What encouraging story or anecdote do you tell your students about your journey with contemporary architecture?

The real strength of architectural education, especially in professional programs, is the development of a well-rounded and generalist knowledge base. Architecture is one of the few disciplines where real and thorough understandings of intense multi-scalar relations are developed and cultivated. Architects are thoughtful from the beginning and are extremely good at defining and distilling the parameters of a particular problem into a clear and manageable hierarchy. Architecture education is as much about learning how to synthesize knowledge as it is about accumulating knowledge. With that in mind, I tell my students this story at the end of their education: I was very fortunate to be offered a position working for one of the top architects in the world after completing my undergraduate education. Of course I was feeling pretty good about myself and this was the validation of all I had learned. When I showed up to the office for my first day, the architect, Peter Eisenman, said to me, ‘you will never be a good architect until you realize you don’t know anything about architecture.’ I have to say I was a bit stunned by this, but at the time wrote it off as his way of putting me, the young guy, in my place. Now of course I have an interpretation that may be what he was after. The way I understand it now is that to be a good architect the things you know are not important to your project because every architectural project is different. Rather what is important is what you learn about each and every project–and more importantly–that you push yourself to discover something new each time you take on a project.

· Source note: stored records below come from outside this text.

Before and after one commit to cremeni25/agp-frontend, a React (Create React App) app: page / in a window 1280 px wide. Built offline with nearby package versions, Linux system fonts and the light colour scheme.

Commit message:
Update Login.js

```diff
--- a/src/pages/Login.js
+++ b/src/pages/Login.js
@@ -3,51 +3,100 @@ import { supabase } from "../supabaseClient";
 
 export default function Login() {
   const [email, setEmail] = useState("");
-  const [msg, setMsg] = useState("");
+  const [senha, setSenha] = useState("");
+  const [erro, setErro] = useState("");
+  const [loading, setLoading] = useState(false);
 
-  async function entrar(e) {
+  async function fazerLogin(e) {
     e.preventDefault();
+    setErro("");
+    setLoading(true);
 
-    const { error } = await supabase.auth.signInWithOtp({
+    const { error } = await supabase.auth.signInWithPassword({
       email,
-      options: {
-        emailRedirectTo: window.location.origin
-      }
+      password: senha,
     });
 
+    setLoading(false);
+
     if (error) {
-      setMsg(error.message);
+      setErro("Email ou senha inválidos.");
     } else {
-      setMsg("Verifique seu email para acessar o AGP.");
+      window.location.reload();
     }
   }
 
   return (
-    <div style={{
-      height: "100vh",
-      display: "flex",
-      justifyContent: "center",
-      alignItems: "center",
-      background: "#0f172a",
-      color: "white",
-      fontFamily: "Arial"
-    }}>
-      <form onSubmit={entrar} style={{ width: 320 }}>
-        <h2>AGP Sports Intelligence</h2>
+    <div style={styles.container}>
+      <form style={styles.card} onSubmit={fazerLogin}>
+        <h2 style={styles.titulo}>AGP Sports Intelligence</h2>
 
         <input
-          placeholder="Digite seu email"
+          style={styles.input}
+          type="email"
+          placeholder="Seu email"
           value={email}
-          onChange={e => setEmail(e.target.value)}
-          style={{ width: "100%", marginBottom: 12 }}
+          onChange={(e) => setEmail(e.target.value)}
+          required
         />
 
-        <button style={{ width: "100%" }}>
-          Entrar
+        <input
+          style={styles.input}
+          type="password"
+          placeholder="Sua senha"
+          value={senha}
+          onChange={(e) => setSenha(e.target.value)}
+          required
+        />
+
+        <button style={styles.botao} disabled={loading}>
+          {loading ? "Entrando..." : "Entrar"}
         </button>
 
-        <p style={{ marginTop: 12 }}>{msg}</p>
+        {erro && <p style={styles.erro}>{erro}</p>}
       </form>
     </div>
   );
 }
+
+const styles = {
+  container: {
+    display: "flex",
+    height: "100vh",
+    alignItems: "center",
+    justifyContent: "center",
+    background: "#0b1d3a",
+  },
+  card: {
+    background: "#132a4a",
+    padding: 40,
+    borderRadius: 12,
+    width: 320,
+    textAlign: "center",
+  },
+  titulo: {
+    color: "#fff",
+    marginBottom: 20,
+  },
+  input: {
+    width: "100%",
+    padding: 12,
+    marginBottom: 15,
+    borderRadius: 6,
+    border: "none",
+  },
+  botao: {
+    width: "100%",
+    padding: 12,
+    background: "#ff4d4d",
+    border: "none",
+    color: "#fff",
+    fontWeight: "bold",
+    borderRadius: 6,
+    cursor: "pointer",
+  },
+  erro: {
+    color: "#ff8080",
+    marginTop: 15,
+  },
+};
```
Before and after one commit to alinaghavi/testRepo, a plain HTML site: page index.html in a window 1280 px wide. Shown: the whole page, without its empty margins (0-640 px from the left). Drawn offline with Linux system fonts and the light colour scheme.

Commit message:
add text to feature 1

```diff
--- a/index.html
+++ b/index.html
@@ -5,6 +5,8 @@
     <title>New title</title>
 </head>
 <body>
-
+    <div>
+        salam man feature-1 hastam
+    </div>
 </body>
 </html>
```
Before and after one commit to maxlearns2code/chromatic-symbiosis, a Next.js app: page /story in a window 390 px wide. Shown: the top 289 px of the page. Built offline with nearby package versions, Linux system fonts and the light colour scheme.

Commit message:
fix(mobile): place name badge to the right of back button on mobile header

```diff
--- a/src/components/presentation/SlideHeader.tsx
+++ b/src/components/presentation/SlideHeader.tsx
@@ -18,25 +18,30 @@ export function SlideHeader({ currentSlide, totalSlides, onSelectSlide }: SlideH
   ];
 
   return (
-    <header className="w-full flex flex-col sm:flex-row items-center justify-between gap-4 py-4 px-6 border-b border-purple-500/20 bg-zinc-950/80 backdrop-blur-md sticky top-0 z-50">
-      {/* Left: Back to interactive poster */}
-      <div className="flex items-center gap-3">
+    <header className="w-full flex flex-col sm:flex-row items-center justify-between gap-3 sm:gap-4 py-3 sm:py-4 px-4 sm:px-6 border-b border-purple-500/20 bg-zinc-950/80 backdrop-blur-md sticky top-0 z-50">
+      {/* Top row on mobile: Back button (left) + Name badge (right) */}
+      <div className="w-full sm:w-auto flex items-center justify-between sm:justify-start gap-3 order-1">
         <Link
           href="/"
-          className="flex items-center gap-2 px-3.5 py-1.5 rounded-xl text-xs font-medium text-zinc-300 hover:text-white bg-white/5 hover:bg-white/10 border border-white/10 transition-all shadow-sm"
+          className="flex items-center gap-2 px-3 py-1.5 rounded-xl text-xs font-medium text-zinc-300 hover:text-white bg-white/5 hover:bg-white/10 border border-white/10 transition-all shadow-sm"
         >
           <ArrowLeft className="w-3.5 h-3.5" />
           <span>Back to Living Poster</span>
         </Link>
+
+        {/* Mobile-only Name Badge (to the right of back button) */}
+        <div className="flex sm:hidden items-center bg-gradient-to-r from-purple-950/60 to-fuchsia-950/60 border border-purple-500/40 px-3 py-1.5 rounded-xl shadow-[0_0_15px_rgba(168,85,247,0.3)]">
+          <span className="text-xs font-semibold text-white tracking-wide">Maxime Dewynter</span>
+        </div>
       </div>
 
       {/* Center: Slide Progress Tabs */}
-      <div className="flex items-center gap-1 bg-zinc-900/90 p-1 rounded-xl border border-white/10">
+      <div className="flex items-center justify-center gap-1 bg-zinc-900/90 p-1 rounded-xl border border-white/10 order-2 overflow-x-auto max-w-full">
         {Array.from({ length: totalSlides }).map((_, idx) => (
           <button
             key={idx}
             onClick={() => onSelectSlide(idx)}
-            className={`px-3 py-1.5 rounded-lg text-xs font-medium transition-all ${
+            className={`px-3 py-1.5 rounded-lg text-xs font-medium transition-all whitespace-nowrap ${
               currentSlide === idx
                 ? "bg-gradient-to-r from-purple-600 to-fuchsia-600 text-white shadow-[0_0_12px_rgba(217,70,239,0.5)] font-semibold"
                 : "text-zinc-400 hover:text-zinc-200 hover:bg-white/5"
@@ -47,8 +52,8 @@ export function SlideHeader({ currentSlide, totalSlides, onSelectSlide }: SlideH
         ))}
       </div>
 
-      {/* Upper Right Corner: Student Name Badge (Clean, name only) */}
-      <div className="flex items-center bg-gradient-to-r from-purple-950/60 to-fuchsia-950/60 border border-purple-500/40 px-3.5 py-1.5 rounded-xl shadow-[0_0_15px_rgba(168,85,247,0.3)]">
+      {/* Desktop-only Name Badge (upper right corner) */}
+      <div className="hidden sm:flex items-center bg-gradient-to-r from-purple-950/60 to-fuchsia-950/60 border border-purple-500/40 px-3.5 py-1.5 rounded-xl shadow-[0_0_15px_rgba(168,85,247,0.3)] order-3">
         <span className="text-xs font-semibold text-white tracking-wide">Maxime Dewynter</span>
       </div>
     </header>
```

In my mind, this is what differentiates architecture from most other technical disciplines; there are no right answers, just better ones. Of course, he could have just been putting me in my place.